**What is being asked:**
Go through the entries below and copy each line containing the word "history".

**Input for this task:**
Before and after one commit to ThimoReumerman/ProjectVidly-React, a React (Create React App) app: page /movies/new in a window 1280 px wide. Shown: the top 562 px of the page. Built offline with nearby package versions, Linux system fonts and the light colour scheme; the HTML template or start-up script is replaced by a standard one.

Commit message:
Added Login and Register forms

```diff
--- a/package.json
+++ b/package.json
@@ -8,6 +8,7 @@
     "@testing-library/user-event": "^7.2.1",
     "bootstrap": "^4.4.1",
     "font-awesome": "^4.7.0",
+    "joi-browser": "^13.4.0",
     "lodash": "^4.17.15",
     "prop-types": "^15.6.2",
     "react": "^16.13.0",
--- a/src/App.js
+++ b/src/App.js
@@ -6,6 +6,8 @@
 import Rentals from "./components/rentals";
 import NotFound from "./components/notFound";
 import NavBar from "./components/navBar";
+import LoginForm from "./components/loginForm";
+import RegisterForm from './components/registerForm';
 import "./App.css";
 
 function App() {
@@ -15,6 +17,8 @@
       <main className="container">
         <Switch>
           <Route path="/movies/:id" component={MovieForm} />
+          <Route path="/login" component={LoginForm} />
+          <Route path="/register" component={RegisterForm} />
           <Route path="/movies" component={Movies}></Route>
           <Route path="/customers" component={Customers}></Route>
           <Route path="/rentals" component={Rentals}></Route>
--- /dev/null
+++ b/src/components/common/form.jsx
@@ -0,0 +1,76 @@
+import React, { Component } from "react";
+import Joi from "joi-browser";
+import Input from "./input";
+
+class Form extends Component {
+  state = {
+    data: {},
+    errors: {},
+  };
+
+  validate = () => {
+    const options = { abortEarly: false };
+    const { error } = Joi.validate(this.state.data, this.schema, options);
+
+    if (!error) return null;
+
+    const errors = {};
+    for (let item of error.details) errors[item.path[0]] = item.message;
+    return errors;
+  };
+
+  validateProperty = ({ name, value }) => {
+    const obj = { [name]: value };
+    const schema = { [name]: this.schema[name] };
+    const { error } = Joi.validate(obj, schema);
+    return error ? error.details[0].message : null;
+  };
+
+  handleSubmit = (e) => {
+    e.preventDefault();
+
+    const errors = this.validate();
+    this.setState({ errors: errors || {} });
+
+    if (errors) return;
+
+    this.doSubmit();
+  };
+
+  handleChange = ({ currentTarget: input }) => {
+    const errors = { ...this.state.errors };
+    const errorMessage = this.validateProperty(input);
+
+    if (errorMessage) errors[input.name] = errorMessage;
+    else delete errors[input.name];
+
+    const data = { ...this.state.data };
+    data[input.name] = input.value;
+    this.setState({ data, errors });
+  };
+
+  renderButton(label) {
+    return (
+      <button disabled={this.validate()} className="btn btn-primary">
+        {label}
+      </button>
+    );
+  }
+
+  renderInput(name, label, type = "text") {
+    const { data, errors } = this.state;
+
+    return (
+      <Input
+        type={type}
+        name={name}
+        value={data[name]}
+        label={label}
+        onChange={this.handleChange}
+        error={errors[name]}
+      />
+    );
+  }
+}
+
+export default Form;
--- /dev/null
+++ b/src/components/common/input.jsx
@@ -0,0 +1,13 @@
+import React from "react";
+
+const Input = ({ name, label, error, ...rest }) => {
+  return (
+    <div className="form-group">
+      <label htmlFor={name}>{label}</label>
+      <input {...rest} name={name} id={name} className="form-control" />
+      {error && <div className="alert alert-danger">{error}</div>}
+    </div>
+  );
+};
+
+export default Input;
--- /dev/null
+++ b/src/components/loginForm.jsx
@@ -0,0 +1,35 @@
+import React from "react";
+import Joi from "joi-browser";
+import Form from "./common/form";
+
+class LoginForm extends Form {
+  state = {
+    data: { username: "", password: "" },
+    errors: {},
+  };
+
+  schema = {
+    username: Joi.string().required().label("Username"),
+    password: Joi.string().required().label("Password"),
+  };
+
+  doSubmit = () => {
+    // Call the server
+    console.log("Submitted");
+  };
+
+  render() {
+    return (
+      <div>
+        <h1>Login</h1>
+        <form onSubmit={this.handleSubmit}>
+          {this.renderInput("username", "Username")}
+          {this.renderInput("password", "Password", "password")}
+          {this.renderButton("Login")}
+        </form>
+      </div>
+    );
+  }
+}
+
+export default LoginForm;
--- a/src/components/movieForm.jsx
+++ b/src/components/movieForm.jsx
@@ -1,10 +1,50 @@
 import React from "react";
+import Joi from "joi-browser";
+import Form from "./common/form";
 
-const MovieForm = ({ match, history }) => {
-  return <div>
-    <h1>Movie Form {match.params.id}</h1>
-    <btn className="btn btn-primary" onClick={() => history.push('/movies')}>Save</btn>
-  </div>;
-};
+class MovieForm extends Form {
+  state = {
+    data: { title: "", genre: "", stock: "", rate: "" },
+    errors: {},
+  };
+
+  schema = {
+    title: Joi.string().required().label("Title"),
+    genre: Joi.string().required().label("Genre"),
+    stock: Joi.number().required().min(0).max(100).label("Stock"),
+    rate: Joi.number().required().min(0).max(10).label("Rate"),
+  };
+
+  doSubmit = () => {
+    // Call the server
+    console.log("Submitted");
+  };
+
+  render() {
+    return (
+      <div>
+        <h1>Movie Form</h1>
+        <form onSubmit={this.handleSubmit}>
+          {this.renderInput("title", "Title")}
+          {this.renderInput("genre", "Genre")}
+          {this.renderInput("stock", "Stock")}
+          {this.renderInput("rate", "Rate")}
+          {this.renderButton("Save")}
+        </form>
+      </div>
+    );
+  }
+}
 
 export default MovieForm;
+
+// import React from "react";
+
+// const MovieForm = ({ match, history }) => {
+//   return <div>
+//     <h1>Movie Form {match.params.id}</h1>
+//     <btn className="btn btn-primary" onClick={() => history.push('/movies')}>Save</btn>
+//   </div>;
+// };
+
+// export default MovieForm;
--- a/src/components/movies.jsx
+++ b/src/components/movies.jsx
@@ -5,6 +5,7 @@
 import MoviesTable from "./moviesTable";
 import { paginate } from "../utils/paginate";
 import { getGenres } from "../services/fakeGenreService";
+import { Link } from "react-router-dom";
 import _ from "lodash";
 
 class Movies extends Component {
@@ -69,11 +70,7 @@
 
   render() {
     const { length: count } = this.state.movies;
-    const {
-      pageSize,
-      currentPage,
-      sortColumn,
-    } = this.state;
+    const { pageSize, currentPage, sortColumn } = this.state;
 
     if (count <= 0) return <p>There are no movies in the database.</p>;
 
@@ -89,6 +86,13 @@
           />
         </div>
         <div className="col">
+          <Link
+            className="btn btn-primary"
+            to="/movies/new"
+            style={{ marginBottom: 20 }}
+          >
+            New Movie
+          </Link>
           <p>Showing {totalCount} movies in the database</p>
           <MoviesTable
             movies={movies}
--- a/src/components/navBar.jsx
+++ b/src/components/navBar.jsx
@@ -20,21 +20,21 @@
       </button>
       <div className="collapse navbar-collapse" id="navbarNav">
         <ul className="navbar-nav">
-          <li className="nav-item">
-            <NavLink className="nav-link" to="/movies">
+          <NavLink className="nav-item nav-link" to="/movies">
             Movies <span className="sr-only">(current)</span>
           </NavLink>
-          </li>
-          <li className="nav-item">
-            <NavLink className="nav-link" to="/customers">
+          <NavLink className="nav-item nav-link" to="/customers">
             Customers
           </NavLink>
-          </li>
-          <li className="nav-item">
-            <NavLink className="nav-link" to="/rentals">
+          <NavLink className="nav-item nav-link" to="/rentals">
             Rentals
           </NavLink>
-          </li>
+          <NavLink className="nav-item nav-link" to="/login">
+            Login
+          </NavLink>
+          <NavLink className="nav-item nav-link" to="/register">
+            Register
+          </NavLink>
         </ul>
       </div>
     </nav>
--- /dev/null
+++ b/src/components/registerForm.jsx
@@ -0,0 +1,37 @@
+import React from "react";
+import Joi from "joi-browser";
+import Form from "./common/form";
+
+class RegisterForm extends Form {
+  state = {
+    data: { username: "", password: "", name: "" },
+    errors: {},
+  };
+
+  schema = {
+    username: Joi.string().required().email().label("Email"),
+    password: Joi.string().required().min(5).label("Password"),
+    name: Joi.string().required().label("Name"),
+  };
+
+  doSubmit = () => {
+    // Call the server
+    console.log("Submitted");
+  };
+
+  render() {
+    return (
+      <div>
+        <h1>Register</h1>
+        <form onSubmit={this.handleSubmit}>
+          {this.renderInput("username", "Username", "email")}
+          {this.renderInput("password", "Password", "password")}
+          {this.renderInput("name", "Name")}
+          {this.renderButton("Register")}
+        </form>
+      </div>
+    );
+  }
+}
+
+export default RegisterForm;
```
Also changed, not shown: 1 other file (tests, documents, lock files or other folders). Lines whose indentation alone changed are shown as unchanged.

**Response to the task:**
-const MovieForm = ({ match, history }) => {
-    <btn className="btn btn-primary" onClick={() => history.push('/movies')}>Save</btn>
+// const MovieForm = ({ match, history }) => {
+//     <btn className="btn btn-primary" onClick={() => history.push('/movies')}>Save</btn>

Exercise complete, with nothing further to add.